NEW YORK (AP) -- Pharmacyclics jumped Monday after the company reported promising clinical trial data for an experimental lymphoma drug.

In December Pharmacyclics formed a partnership with Johnson & Johnson to help develop and sell ibrutinib as a treatment for blood cancers like non-Hodgkin lymphoma and chronic lymphocytic leukemia. The drug is in mid-stage clinical testing and the companies hope to begin late-stage trials in 2012.

On Monday Pharmacyclics reported additional data from early studies of the drug. In one study, 21 out of 26 percent of patients who were treated ibrutinib had their tumors shrink, and three of those patients did not have any detectable cancer following treatment. On average, it said those patients survived for 14.4 months before death or their disease progression resumed.

In a study of 27 patients, it said 100 percent of patients responded to the drug and time to death or disease progression was 9.8 months. In a third trial that enrolled 30 patients, it said 28 responded to ibrutinib and four had undetectable cancer levels.

The studies tested ibrutinib in combination with various other drugs. Some of those patients had previously been treated with other drugs, others had received no previous treatment.

Ibrutinib is the Sunnyvale, Calif., company's most advanced drug candidate. Johnson & Johnson agreed to pay Pharmacyclics $150 million at the beginning of their partnership, and Pharmacyclics said it could get $975 million in payments if the drug advances through regulatory development and is approved. The companies will share profits on sales of the drug.
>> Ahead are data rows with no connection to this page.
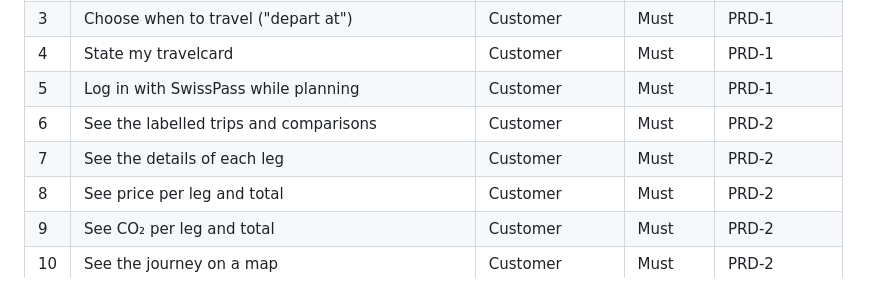
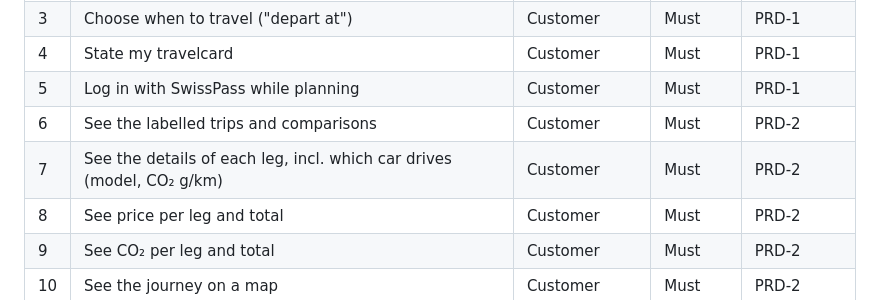
Before and after one commit to VerttAG/IB-Intermodal_Prototype, a Markdown page: docs/PRD.md, the part around the change. Rendered like a GitHub page.

Commit message:
Show the car model and its CO2 when choosing a trip
PRD-2: trip cards name the car of each Vertt leg ("Toyota Prius · 92
g/km"), leg details show make, model, year, fuel type and g/km. Car pool
gets a fuel type. Car stays out of the data link.

Co-Authored-By: Claude Opus 5.5 <noreply@anthropic.com>

```diff
--- a/docs/PRD.md
+++ b/docs/PRD.md
@@ -77,7 +77,7 @@ The full stories with acceptance criteria are in the specs. Story numbers are us
 | 4 | State my travelcard | Customer | Must | PRD-1 |
 | 5 | Log in with SwissPass while planning | Customer | Must | PRD-1 |
 | 6 | See the labelled trips and comparisons | Customer | Must | PRD-2 |
-| 7 | See the details of each leg | Customer | Must | PRD-2 |
+| 7 | See the details of each leg, incl. which car drives (model, CO₂ g/km) | Customer | Must | PRD-2 |
 | 8 | See price per leg and total | Customer | Must | PRD-2 |
 | 9 | See CO₂ per leg and total | Customer | Must | PRD-2 |
 | 10 | See the journey on a map | Customer | Must | PRD-2 |
```
Also changed, not shown: 1 other file.
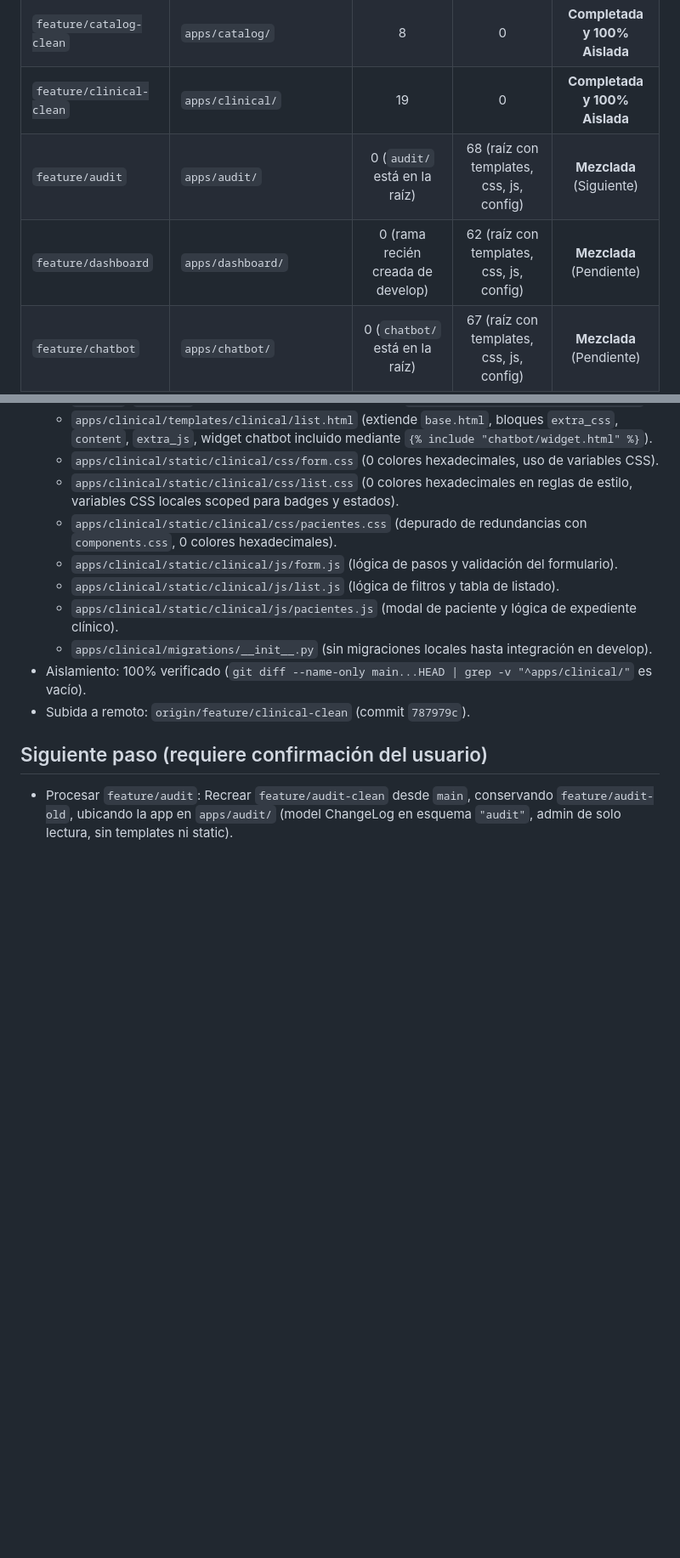
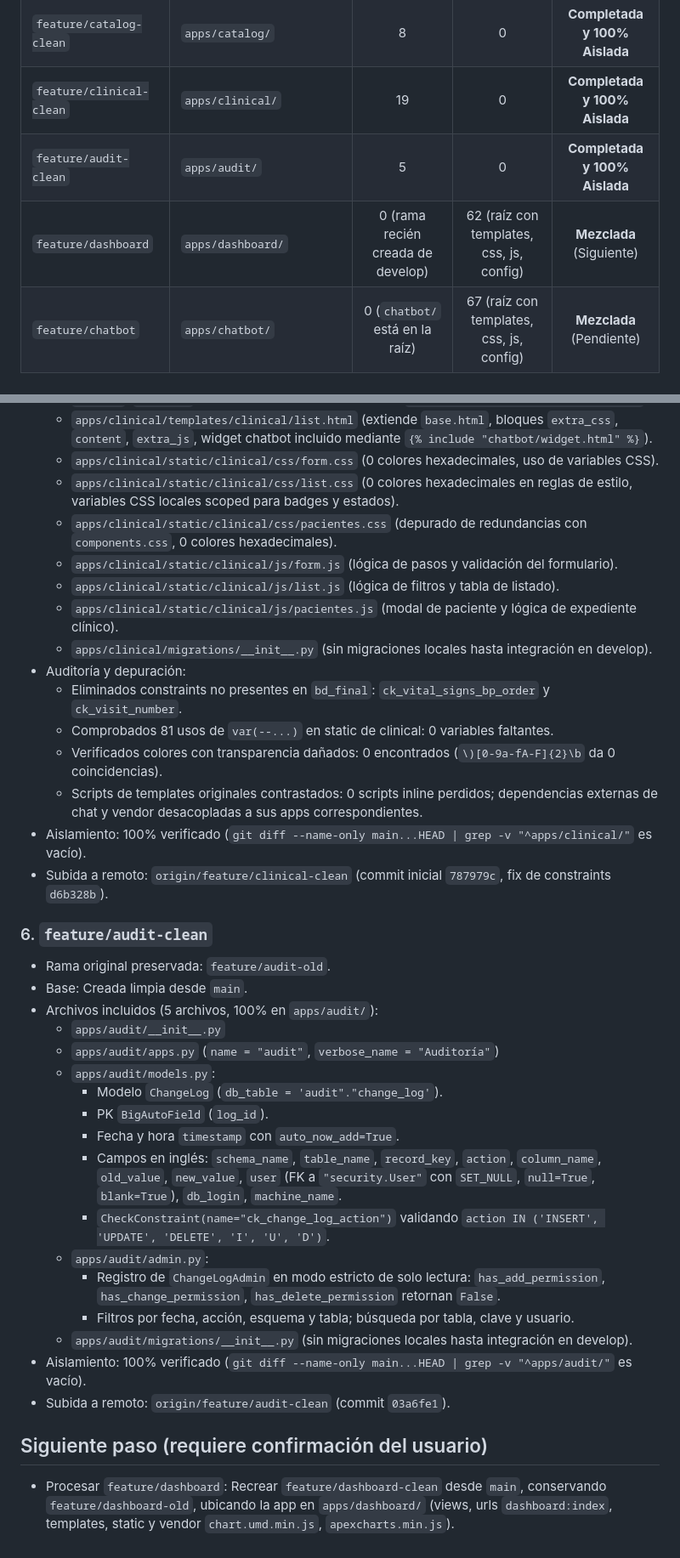
Before and after one commit to Luisst32/Aplicativo-web-para-gesti-n-de-historial-cl-nico-para-el-departamento-de-Cardiolog-a-, a Markdown page: PROGRESS.md, 2 parts joined by grey strips. Shown at 85% size. GitHub-like rendering; blank space fills up the shorter version.

Commit message:
docs: actualizar PROGRESS.md con feature/audit-clean y decision pendiente de auditoria

```diff
--- a/PROGRESS.md
+++ b/PROGRESS.md
@@ -56,8 +56,8 @@ Cada archivo original de `backup-antes-estructura` está asignado a **UNA sola**
 | `feature/security-clean` | `apps/security/` | 10 | 0 | **Completada y 100% Aislada** |
 | `feature/catalog-clean` | `apps/catalog/` | 8 | 0 | **Completada y 100% Aislada** |
 | `feature/clinical-clean` | `apps/clinical/` | 19 | 0 | **Completada y 100% Aislada** |
-| `feature/audit` | `apps/audit/` | 0 (`audit/` está en la raíz) | 68 (raíz con templates, css, js, config) | **Mezclada** (Siguiente) |
-| `feature/dashboard` | `apps/dashboard/` | 0 (rama recién creada de develop) | 62 (raíz con templates, css, js, config) | **Mezclada** (Pendiente) |
+| `feature/audit-clean` | `apps/audit/` | 5 | 0 | **Completada y 100% Aislada** |
+| `feature/dashboard` | `apps/dashboard/` | 0 (rama recién creada de develop) | 62 (raíz con templates, css, js, config) | **Mezclada** (Siguiente) |
 | `feature/chatbot` | `apps/chatbot/` | 0 (`chatbot/` está en la raíz) | 67 (raíz con templates, css, js, config) | **Mezclada** (Pendiente) |
 
 ## Decisiones tomadas y Respuestas del Usuario
@@ -200,8 +208,32 @@ Cada archivo original de `backup-antes-estructura` está asignado a **UNA sola**
   - `apps/clinical/static/clinical/js/list.js` (lógica de filtros y tabla de listado).
   - `apps/clinical/static/clinical/js/pacientes.js` (modal de paciente y lógica de expediente clínico).
   - `apps/clinical/migrations/__init__.py` (sin migraciones locales hasta integración en develop).
+- Auditoría y depuración:
+  - Eliminados constraints no presentes en `bd_final`: `ck_vital_signs_bp_order` y `ck_visit_number`.
+  - Comprobados 81 usos de `var(--...)` en static de clinical: 0 variables faltantes.
+  - Verificados colores con transparencia dañados: 0 encontrados (`\)[0-9a-fA-F]{2}\b` da 0 coincidencias).
+  - Scripts de templates originales contrastados: 0 scripts inline perdidos; dependencias externas de chat y vendor desacopladas a sus apps correspondientes.
 - Aislamiento: 100% verificado (`git diff --name-only main...HEAD | grep -v "^apps/clinical/"` es vacío).
-- Subida a remoto: `origin/feature/clinical-clean` (commit `787979c`).
+- Subida a remoto: `origin/feature/clinical-clean` (commit inicial `787979c`, fix de constraints `d6b328b`).
+
+### 6. `feature/audit-clean`
+- Rama original preservada: `feature/audit-old`.
+- Base: Creada limpia desde `main`.
+- Archivos incluidos (5 archivos, 100% en `apps/audit/`):
+  - `apps/audit/__init__.py`
+  - `apps/audit/apps.py` (`name = "audit"`, `verbose_name = "Auditoría"`)
+  - `apps/audit/models.py`:
+    - Modelo `ChangeLog` (`db_table = 'audit"."change_log'`).
+    - PK `BigAutoField` (`log_id`).
+    - Fecha y hora `timestamp` con `auto_now_add=True`.
+    - Campos en inglés: `schema_name`, `table_name`, `record_key`, `action`, `column_name`, `old_value`, `new_value`, `user` (FK a `"security.User"` con `SET_NULL`, `null=True`, `blank=True`), `db_login`, `machine_name`.
+    - `CheckConstraint(name="ck_change_log_action")` validando `action IN ('INSERT', 'UPDATE', 'DELETE', 'I', 'U', 'D')`.
+  - `apps/audit/admin.py`:
+    - Registro de `ChangeLogAdmin` en modo estricto de solo lectura: `has_add_permission`, `has_change_permission`, `has_delete_permission` retornan `False`.
+    - Filtros por fecha, acción, esquema y tabla; búsqueda por tabla, clave y usuario.
+  - `apps/audit/migrations/__init__.py` (sin migraciones locales hasta integración en develop).
+- Aislamiento: 100% verificado (`git diff --name-only main...HEAD | grep -v "^apps/audit/"` es vacío).
+- Subida a remoto: `origin/feature/audit-clean` (commit `03a6fe1`).
 
 ## Siguiente paso (requiere confirmación del usuario)
-- Procesar `feature/audit`: Recrear `feature/audit-clean` desde `main`, conservando `feature/audit-old`, ubicando la app en `apps/audit/` (model ChangeLog en esquema `"audit"`, admin de solo lectura, sin templates ni static).
+- Procesar `feature/dashboard`: Recrear `feature/dashboard-clean` desde `main`, conservando `feature/dashboard-old`, ubicando la app en `apps/dashboard/` (views, urls `dashboard:index`, templates, static y vendor `chart.umd.min.js`, `apexcharts.min.js`).
```
Also changed, not shown: other parts of PROGRESS.md (+19 -11 lines).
Shares of Pharmacyclics Inc. rose $1.61, or 5.3 percent, to $32.07 in afternoon trading. Johnson & Johnson stock picked up 47 cents to $62.25.